Whether it is your divorced parents that no longer get along or your cousins who simply fight the entire time, the holidays can be extremely stressful if there is family turmoil. We want your holiday season to be nothing short of joyous and filled with love, which is why we have gathered these important tips for beating holiday stress with ease:
- There is no reason to allow the opinions of others to get you down during the holidays. If your aunt is always complaining about how you are still at the same job, making sound boundaries before you head over for the holidays will help you establish your being and stick to it. No matter what anyone says, you know who you are and you know what matters to you. Perhaps you can even jot down a few of these values you hold dear (e.g. financial prudence, connecting with my kids, being a good mate, etc) before you head out for the holidays, so you can remind yourself of them if and when you feel discouraged.
- While you may think that trying to fix the relationship between your broken parents is your job, and an easier task to accomplish when everyone is in the holiday spirit, refrain from trying to solve other people’s problems. If someone approaches you to gossip about another family member, simply encourage them to talk with that person directly.
- If at any moment the stress becomes too difficult to handle, simply take a walk and allow yourself to feel at ease. Exercise is a great coping mechanism for stress.
- Most importantly, set boundaries that you can comfortably follow. If you need a moment to yourself, take it. After all, this is your holiday too! Feel free to step out and talk a walk when people are arguing or complaining. Or you can even plan to have a dedicated time early in the morning/late at night just for your own exercise, prayer, or meditation to ground yourself.

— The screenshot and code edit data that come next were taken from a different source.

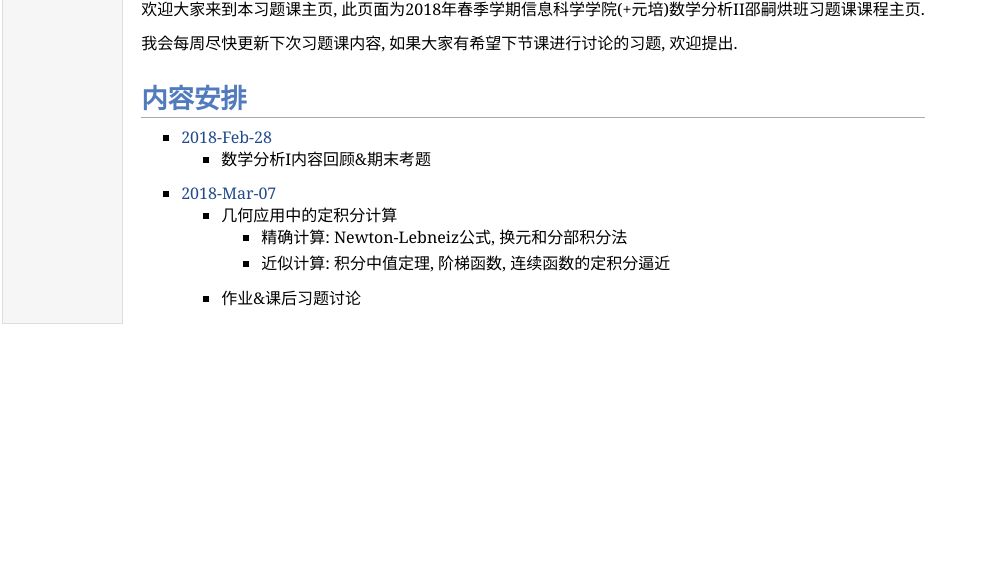
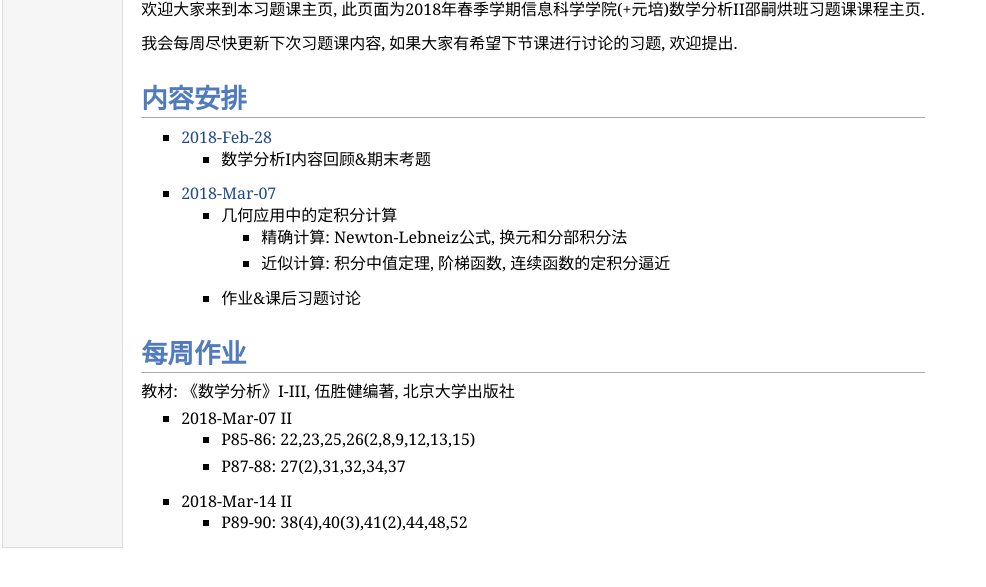
Before and after one commit to ZichaoLong/calculus2018spring, a plain HTML site: page index.html in a window 1280 px wide. Shown: the part 129-716 px from the top of the page, without its empty margins (0-986 px from the left). Drawn offline with Linux system fonts and the light colour scheme.

Commit message:
index.html添加作业题号 & fix 20180307 solutions bug

```diff
--- a/index.html
+++ b/index.html
@@ -45,6 +45,24 @@
 
 </li>
 </ul>
+<h1>每周作业</h1>
+<p>教材: 《数学分析》I-III, 伍胜健编著, 北京大学出版社</p>
+<ul>
+<li><p>2018-Mar-07 II</p>
+<ul>
+<li><p>P85-86: 22,23,25,26(2,8,9,12,13,15)</p>
+</li>
+<li><p>P87-88: 27(2),31,32,34,37</p>
+</li></ul>
+</li>
+<li><p>2018-Mar-14 II</p>
+<ul>
+<li><p>P89-90: 38(4),40(3),41(2),44,48,52</p>
+</li>
+</ul>
+
+</li>
+</ul>
 </td>
 </tr>
 </table>
```
Also changed, not shown: 3 other files.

Happy holidays from our family to yours! We hope these helpful tips make for a pleasant holiday season with your family. For more advice on setting boundaries during the holidays, contact Community Presbyterian Counseling Center in San Ramon, California.